I don’t follow soccer very closely, but I do love the World Cup. I love it for the same reason I love the hockey tournament in the Olympics. Something about seeing players compete for their countries ever four years (because if it was more frequently than that, it would be overkill) is really cool. The United States is not exactly know for their prowess in men’s soccer, but it’s still a really fun tournament. It seems, though, that the United States Soccer Federation is making a mistake very similar to the one I called USA Hockey out on before the start of the Olympics.
Much the way USA Hockey decided to leave Bobby Ryan, one of the most talented American-born players in the NHL, off the Olympic roster, the soccer people have decided to leave Landon Donovan off the World Cup Roster. Really? We’re doing this again? We’re going into another international tournament without the most talented roster possible.

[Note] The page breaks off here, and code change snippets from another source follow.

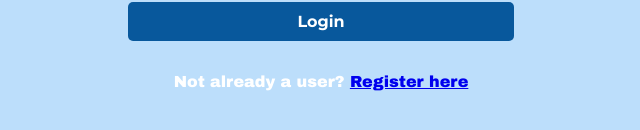
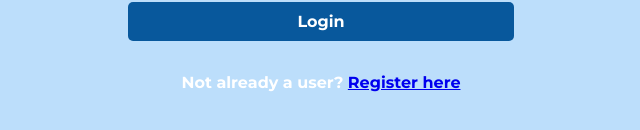
Before and after one commit to fullstack-super-team/frontend, a Vue app: page /login in a window 1280 px wide. Shown: the part 448-578 px from the top of the page, without its empty margins (319-959 px from the left). Built offline with nearby package versions, Linux system fonts and the light colour scheme.

Commit message:
style: main.css

```diff
--- a/src/assets/main.css
+++ b/src/assets/main.css
@@ -36,9 +36,12 @@ TextArea {
   font-family: 'Arial', Gadget, sans-serif;
   color: black;
   font-size: 1rem;
+  background-color: #f0f7ff;
+  border: thin solid #0f3f6b;
 }
 
 p {
   color: #ffff;
-  font-family: 'Arial Black', Gadget, sans-serif;
+  font-family: 'Montserrat', sans-serif;
+  font-weight: bold;
 }
```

When USA Hockey decided to go without Ryan, I criticized them because the United States seemed to forget in that moment that they’re not Canada or Sweden, or Finland. They don’t have more superstar talent than they know what to do with. In soccer, the United States has grown and developed as a soccer country, but we’re still not Brazil, or Italy, or England, or Spain, or any of the half-dozen other countries that would be favored ahead of the United States in an international soccer tournament.
Maybe this means I know nothing about soccer, but Landon Donovan is the only American-born player I can name off the top of my head. The 32 year old Donovan has been one of the names that you hear all the time without even following their sport all that closely, like Tiger Woods, or Manny Pacquiao, or Roger Federer. I’ve heard him referred to as the Steve Nash of soccer, which sounds like a really exciting thing that you’d be crazy to not want on your team provided he’s healthy and still in his prime.
I don’t know if it’s a matter of ego, or a matter of trying to get cute by playing a specific brand of soccer that Donovan does not fit into, but Bobby Ryan and USA Hockey are a cautionary tale. The US Olympic hockey team in 2014 had a lot of promise, but could not put the puck in the net against Canada in the semi-final round, and were stonewalled again by Tuukka Rask against Finland in the Bronze Medal Game. Bobby Ryan could have helped the team score. If you leave elite talent on the table, like American teams seem to be in the habit of doing, you’ll spend the next four years wondering what might have been.
I’m not going to lie. I’m more than a little intrigued by the commercials for Barclays Premier League soccer on NBC and the NBC Sports Network. I played one year of recreational soccer in first grade, and I’ll casually watch the World Cup every four years, but soccer has never been a sport I know a lot about. Major League Soccer in the United States is by no means the most elite professional soccer league in the world and that it part of the problem. I might not be the passionate fan of the four major sports if I didn’t have such easy access to the NFL, NHL, NBA, or MLB, four leagues that have the world’s best players in their respective sports. Now that the Premier League will be on regular American television, I might find myself giving it a shot without any real effort on my part.
It appears that NBC is attempting to become the masters of niche sports with intense fanbases as they try to compete with ESPN for viewers. They already had the NHL, the Olympics, horse racing, golf, tennis, and Notre Dame football to go along with the Sunday night NFL game that keeps them in the rotation to broadcast the Super Bowl every three years. While their decisions with regard to scripted TV shows continues to be baffling and frustrating, I really like what NBC is doing when it comes to sports.
The extent of my knowledge of Premier League soccer comes from Monty Python and the episode of Community in which Professor Duncan (John Oliver) hangs out with Jeff so he’ll have a big screen TV at his disposal to watch Liverpool play against Manchester United, so I have almost as much to learn as the American football coach in London.
This might be a good way to understand the World Cup the next time it rolls around. If I watch more soccer, I might actually know who some of the players are, and I might have a better understanding of the rules. It should be fun. Based on my uncanny ability to watch any sporting event that is on TV if I have nothing better to do, I just might become a die hard soccer fan. This might not be the last soccer post on this blog if I get hooked.